A deeper understanding of caregiving needs also requires improved assessments and characterization of the impact of caregiving on caregivers’ psychological and physical health, workforce participation and financial security.
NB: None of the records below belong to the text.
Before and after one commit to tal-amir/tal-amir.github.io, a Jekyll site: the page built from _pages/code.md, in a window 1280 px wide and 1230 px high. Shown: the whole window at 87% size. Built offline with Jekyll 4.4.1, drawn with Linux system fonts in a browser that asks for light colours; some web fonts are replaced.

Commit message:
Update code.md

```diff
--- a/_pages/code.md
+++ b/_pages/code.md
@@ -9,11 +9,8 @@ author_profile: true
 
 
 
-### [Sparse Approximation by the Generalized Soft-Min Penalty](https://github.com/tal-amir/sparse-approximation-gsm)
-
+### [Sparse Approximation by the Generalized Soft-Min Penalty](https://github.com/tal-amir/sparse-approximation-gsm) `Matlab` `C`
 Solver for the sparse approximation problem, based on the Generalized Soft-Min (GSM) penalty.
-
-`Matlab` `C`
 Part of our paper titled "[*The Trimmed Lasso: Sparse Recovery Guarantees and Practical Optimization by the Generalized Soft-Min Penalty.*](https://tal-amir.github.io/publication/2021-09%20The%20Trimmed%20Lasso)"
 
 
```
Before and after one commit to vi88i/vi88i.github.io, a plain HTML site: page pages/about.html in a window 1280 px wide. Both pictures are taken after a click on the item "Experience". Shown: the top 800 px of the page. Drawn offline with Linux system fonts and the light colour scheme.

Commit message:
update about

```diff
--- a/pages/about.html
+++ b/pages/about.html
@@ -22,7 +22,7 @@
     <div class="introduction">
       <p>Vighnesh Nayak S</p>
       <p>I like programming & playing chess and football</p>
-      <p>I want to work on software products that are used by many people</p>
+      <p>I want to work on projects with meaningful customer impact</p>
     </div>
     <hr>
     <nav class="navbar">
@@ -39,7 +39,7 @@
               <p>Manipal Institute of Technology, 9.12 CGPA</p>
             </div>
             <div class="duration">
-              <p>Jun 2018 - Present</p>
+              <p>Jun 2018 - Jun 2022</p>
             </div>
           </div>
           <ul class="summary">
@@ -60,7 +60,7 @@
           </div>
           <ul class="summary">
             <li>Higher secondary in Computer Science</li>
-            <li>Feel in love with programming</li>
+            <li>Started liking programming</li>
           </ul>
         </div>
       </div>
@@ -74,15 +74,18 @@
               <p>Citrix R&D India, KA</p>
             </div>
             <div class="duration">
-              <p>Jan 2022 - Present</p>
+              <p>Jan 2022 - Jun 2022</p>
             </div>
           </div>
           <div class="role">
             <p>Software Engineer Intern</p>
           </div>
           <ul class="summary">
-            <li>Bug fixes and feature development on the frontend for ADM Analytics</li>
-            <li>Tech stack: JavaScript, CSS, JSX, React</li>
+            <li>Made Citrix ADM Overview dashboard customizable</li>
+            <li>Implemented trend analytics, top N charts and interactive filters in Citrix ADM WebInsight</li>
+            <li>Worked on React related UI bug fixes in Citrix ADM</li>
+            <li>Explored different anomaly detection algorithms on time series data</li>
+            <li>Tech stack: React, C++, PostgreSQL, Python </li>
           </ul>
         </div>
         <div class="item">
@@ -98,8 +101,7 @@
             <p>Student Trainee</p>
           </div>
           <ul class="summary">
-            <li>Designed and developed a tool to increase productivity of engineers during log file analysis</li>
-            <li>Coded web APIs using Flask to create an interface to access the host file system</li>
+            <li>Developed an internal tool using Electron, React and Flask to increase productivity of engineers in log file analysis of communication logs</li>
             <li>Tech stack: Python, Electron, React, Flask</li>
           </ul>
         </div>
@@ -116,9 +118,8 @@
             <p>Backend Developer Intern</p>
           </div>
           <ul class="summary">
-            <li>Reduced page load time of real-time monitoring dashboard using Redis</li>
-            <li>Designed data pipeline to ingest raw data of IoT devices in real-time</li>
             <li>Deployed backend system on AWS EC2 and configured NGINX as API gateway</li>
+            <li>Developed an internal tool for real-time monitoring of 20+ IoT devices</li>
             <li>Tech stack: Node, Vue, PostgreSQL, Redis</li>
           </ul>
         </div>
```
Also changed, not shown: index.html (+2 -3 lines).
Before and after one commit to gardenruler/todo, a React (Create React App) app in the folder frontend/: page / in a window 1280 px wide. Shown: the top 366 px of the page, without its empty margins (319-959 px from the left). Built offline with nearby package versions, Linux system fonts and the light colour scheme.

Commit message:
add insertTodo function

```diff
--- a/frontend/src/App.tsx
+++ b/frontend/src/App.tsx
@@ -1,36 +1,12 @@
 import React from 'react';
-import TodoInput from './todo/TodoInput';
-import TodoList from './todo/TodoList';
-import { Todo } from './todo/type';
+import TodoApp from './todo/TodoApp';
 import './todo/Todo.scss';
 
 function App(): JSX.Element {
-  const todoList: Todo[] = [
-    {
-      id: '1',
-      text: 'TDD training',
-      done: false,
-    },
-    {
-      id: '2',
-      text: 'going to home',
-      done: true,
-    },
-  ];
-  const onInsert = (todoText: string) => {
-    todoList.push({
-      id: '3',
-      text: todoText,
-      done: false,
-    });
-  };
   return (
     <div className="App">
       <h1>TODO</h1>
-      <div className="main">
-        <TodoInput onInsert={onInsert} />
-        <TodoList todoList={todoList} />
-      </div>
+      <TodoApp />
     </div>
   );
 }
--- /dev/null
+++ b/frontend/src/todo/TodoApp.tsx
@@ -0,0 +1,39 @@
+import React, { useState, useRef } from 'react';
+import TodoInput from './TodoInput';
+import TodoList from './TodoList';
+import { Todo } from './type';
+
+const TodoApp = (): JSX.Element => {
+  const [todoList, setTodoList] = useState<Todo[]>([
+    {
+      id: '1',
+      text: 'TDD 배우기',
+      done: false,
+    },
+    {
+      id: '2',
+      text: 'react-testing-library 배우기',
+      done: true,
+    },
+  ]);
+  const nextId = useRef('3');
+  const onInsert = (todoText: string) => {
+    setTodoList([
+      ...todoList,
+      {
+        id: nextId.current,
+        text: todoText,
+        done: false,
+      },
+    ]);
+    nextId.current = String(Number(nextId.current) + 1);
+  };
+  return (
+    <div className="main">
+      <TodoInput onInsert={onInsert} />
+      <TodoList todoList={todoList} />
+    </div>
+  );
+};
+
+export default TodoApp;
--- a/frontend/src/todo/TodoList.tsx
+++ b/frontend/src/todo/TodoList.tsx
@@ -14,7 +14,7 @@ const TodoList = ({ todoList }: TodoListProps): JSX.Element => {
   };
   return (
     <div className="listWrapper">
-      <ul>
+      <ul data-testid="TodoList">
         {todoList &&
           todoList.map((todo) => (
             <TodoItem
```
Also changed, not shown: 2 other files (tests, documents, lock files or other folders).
Assessments should be sensitive to both the potential benefits as well as burdens of the caregiving role.  There is particular need for identification and validation of assessments suitable for use in a range of research contexts including observational and interventional studies and large population-based surveys.

Addressing challenges in advanced Alzheimer’s disease care:

Care for individuals with advanced AD poses particular challenges for caregivers, given the complexity of symptoms and the often protracted nature of decline in the last years of the disease.  These challenges include managing (and reducing) unnecessary transitions between care contexts, making decisions about treatment options for comorbid conditions,  avoiding burdensome treatments, addressing the palliative care needs of care recipients at the end of life, and supporting caregivers in their role as surrogate decision-makers for care recipients who are unable to make decisions for themselves.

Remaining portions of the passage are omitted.